Continue reading Mrs. Euro’s Mideast Adventure
The Washington Post, June 2005
MOVE FROM AUSTERE Paris to this anarchic city as I have done this summer, and it’s hard to escape the conclusion that the idea of integrating Turkey into the European Union is and always has been ludicrous. Turkey is not Europe, and it is certainly not France.
I do not say this merely because the phones, electricity, hot water and front door lock have failed on me, serially, since my arrival, along with the Internet, refrigerator and stove.
Continue reading It’s History That’s Tearing the E.U. Apart
Azure, January 2005
THE COMMENCEMENT OF the second Palestinian Intifada, in late 2000, ignited the most extensive outbreak of anti-Semitic violence in France since the Holocaust. It continues to this day. The crimes have been perpetrated almost entirely by the beur — Arab immigrants. The political alliances forged between Jewish and Arab leaders during the rise of the right-wing National Front have broken down.
Continue reading The Hope of Marseille
The Sunday Times, February, 2006
by Maurice Chittenden
White Teeth was a whitewash, says Muslim who inspired prizewinning novel’s central character
WHITE TEETH, the novel that made Britain feel good about the state of its race relations, has been accused of whitewashing the truth by the real-life model for one of its characters.
Ziad Haider Rahman, the inspiration for Magid, one of the twin Muslim brothers at the centre of the novel, said Zadie Smith’s book, which was adapted for a television series, was divorced from reality.
Continue reading Zadie didn’t tell the real race story
Azure, March 2005
Rammstein — a made-up word meaning, more or less, “ramming stone” — is a popular German band. (1) Very popular. Rammstein released its first album, Herzeleid (“Heartache”), in 1995. Within days, it topped the German Media Control Charts.

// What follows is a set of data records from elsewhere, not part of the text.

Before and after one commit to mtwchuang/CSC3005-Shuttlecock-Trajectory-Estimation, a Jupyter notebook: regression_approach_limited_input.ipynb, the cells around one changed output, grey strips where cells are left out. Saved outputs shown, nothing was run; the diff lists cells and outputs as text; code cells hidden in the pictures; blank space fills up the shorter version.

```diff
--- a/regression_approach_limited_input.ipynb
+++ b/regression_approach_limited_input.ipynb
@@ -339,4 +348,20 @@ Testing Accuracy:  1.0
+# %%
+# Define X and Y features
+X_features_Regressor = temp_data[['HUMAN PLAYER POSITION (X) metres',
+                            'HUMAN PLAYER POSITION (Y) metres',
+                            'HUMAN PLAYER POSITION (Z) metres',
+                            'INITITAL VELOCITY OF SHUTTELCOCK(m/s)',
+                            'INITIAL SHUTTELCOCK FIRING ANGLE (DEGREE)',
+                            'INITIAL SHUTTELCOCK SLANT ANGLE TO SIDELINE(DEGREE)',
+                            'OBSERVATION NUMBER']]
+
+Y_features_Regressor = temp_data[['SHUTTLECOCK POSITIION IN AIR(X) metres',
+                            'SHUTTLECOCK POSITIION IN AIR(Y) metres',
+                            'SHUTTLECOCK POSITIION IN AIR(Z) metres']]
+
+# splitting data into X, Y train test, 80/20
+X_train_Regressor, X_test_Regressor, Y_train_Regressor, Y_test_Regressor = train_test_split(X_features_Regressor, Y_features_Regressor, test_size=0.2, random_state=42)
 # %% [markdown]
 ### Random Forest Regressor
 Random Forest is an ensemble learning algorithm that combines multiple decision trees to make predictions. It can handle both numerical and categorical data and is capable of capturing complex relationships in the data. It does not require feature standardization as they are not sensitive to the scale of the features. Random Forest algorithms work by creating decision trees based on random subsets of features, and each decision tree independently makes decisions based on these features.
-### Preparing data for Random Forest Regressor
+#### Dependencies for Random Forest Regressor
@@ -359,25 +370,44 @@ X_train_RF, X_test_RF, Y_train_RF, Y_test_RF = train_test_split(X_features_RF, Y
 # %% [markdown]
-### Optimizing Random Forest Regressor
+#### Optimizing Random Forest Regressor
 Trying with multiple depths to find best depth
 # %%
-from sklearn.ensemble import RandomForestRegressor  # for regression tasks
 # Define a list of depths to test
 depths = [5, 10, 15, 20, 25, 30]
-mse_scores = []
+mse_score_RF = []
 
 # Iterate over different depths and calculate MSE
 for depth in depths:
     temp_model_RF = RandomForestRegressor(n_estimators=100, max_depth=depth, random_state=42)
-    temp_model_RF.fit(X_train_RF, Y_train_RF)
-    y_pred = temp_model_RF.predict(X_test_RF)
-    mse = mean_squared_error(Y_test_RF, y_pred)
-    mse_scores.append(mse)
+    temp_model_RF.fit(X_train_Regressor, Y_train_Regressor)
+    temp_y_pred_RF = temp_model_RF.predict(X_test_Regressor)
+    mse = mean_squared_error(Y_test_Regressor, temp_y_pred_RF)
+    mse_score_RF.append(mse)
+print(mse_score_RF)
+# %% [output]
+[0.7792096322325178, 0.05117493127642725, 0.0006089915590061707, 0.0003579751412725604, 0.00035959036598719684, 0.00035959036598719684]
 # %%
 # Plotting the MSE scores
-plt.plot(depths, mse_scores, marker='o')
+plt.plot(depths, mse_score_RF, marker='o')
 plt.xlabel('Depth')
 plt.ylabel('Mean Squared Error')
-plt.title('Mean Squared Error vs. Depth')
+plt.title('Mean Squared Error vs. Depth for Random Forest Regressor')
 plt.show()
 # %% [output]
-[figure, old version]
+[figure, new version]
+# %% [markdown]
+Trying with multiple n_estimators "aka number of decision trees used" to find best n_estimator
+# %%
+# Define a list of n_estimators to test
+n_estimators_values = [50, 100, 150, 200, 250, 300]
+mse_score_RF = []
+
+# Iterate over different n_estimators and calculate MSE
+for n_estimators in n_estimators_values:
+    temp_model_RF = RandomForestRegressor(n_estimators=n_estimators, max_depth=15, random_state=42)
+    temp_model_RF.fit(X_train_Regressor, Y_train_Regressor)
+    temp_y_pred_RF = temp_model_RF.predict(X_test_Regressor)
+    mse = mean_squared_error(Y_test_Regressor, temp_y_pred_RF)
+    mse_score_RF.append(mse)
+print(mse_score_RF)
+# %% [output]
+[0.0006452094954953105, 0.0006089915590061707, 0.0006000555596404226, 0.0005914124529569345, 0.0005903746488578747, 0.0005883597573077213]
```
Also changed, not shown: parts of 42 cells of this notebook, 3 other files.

It stayed in the number one position for five weeks, then remained in the top ten for two years, an unrivaled achievement in Germany’s notoriously fickle pop music market.
Continue reading Rammstein’s Rage
The New York Times, January 2005
DURING THE GERMAN band Rammstein’s 1998 American debut tour, the lead singer, Till Lindemann, whipped out a monstrous black appliance in his performance of “Bück Dich” (“Bend Over”) and employed it to simulate sex with his keyboardist, who lay on the floor with a mask on his face, a chain around his neck and a gag in his mouth. When they tried this in Worcester, Mass., the two men spent the night in jail on obscenity charges.
This is nothing compared with the uproar they have caused in Germany, where people actually understand their lyrics.
Continue reading Das Jackboot: German Heavy Metal Conquers Europe
by Kathryn Jean Lopez
April 8, 2013
There Is No Alternative: Why Margaret Thatcher Matters is the title of a book by Claire Berlinski. Berlinski talks to National Review Online about why, in fact, she does!
KATHRYN JEAN LOPEZ: Why does Margaret Thatcher “matter,” as your book’s subtitle puts it?
CLAIRE BERLINSKI: I wrote much of this book in 2007.
Continue reading Thatcher Matters